● INSTRUCTIONS FOR THE TASK:
Determine how many of the lines below include "import", then respond with that number and no other text.

● MATERIAL SUPPLIED:
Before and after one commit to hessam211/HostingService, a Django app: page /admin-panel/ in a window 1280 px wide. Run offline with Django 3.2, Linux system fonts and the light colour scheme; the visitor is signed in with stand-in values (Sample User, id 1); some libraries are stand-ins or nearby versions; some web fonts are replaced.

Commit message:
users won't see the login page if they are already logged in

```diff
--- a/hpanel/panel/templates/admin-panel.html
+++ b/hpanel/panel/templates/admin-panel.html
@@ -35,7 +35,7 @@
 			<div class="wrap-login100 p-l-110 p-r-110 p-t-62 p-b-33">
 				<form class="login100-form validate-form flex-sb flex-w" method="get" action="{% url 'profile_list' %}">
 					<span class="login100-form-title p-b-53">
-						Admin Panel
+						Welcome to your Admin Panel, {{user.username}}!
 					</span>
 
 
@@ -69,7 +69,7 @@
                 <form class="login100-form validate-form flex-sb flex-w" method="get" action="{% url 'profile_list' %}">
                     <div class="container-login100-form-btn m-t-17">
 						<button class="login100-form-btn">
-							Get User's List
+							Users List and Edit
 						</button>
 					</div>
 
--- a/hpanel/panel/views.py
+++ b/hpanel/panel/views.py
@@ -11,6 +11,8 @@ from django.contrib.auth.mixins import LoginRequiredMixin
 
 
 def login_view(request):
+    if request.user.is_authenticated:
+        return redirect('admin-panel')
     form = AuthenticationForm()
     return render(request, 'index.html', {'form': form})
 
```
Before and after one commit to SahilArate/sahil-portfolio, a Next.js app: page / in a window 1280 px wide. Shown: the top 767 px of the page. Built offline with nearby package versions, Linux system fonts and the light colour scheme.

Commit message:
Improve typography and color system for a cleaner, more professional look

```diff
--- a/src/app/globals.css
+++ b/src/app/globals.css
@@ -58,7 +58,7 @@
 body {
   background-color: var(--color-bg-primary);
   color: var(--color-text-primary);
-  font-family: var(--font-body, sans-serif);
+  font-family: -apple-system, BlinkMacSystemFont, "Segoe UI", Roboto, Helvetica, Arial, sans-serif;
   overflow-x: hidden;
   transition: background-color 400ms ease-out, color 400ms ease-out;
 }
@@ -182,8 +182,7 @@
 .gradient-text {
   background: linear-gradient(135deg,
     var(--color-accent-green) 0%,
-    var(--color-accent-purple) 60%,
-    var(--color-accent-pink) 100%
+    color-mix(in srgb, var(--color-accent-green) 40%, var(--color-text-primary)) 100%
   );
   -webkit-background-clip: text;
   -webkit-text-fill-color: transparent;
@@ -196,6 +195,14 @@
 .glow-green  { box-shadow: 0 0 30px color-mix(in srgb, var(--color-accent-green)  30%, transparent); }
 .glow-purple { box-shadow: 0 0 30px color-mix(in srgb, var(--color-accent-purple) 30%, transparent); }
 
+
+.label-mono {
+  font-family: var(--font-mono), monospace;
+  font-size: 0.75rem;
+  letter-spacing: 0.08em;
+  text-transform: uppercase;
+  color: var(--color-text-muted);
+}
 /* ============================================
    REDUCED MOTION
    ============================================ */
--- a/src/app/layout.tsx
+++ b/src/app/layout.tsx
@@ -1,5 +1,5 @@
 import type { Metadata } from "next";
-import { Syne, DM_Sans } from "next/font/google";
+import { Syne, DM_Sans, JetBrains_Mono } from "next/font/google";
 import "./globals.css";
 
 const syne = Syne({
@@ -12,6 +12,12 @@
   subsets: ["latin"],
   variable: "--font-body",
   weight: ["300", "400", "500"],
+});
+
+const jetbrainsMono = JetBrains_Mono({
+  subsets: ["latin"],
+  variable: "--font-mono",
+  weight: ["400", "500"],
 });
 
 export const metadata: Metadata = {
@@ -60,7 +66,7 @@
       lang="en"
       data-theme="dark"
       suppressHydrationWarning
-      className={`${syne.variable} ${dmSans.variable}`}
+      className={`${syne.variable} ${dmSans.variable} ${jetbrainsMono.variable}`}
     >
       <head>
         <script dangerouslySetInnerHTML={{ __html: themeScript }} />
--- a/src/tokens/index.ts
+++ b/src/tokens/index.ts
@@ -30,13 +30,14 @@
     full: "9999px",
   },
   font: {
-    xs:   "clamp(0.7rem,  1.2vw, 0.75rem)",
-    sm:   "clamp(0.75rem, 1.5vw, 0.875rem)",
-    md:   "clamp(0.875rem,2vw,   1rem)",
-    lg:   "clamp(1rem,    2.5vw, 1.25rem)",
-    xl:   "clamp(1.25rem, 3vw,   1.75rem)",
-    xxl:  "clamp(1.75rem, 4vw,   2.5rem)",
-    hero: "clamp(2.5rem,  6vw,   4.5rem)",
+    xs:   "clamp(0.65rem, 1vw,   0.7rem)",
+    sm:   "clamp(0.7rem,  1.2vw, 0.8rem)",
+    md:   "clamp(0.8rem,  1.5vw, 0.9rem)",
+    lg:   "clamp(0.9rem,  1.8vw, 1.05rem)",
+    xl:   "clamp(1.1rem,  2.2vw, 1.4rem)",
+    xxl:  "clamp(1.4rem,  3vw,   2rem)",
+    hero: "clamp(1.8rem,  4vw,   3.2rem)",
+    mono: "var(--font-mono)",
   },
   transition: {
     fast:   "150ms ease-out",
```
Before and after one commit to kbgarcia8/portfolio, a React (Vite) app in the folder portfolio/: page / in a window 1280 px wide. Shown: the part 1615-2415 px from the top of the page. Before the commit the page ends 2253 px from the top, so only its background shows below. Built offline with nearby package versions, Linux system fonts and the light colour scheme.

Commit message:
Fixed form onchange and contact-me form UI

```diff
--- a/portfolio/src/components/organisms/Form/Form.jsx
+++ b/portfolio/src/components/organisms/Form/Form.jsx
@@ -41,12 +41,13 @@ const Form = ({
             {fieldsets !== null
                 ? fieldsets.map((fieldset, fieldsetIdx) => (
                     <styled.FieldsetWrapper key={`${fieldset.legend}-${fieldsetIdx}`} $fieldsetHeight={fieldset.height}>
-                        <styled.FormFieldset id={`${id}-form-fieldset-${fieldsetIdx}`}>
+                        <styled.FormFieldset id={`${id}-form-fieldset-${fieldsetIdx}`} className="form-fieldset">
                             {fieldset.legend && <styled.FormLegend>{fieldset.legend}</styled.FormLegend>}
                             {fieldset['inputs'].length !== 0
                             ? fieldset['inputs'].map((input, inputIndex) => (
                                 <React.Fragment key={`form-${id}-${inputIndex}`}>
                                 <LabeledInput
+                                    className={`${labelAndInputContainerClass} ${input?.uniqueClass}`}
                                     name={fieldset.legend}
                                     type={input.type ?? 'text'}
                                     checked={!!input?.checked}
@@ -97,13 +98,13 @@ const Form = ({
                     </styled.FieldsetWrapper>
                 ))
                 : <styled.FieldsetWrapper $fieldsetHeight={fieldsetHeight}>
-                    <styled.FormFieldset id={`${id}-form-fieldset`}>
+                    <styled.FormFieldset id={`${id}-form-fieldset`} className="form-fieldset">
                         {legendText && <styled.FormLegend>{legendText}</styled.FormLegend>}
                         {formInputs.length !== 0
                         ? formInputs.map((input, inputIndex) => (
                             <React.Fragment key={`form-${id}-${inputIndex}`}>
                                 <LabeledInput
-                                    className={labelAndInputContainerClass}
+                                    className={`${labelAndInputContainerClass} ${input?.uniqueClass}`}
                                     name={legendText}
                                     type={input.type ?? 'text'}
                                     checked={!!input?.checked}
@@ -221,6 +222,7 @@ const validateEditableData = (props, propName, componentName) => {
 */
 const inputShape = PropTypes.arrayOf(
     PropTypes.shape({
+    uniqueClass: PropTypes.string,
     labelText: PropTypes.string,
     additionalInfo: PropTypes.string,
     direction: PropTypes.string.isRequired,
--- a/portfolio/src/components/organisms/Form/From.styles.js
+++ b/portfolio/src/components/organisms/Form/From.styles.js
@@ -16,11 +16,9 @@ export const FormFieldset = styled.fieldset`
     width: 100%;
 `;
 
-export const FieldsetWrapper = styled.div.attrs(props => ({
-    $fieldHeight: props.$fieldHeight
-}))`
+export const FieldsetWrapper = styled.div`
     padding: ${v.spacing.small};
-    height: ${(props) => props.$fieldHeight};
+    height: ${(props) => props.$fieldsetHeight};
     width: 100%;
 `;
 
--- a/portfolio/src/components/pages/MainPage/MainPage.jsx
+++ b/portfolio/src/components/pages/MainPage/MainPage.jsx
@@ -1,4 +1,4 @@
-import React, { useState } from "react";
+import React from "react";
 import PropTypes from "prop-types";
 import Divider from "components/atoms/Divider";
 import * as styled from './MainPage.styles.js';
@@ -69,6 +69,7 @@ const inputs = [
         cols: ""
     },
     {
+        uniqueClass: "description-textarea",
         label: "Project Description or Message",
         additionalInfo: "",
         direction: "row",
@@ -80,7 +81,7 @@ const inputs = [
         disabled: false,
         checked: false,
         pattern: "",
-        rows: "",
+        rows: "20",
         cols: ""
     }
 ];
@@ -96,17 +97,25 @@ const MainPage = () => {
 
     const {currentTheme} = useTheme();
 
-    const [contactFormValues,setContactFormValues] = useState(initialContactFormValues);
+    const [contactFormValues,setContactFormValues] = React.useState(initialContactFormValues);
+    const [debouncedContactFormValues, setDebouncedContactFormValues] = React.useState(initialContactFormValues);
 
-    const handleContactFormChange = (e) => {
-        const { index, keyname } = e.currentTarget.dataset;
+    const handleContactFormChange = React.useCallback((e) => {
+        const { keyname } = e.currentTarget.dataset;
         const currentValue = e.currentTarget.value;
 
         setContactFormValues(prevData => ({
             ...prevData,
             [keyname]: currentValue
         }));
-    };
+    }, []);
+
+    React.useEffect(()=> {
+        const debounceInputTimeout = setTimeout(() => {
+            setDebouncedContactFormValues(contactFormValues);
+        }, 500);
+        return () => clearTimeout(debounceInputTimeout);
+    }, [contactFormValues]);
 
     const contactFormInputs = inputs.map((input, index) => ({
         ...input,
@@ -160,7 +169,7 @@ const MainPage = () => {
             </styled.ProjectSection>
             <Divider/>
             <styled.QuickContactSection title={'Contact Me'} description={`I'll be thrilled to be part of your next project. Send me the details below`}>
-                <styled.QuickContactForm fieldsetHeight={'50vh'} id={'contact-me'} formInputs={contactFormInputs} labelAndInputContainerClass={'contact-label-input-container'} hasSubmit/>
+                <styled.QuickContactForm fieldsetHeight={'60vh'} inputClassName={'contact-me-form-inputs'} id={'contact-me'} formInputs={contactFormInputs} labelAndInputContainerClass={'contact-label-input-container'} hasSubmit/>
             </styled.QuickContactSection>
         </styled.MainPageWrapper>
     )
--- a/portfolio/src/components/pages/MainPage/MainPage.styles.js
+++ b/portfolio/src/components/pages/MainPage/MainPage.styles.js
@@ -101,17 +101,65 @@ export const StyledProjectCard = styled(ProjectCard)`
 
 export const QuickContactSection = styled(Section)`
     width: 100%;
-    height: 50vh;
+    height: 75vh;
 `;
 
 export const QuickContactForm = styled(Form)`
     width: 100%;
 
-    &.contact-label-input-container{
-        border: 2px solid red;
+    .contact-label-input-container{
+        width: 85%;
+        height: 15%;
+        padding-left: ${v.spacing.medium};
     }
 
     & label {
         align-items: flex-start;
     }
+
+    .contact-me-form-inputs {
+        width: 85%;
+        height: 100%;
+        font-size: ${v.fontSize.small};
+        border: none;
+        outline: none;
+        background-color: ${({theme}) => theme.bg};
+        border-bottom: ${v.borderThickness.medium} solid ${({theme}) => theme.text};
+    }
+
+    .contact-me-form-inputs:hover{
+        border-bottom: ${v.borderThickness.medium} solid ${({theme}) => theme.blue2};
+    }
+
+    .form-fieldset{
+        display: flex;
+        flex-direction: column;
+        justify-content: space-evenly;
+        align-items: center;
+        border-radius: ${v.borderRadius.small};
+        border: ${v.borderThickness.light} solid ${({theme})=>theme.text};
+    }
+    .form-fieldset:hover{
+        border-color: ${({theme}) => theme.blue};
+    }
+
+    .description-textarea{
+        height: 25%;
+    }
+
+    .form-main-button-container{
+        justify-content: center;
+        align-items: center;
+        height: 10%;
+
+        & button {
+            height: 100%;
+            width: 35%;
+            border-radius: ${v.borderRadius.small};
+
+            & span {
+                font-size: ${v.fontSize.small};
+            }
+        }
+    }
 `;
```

● YOUR SOLUTION:
10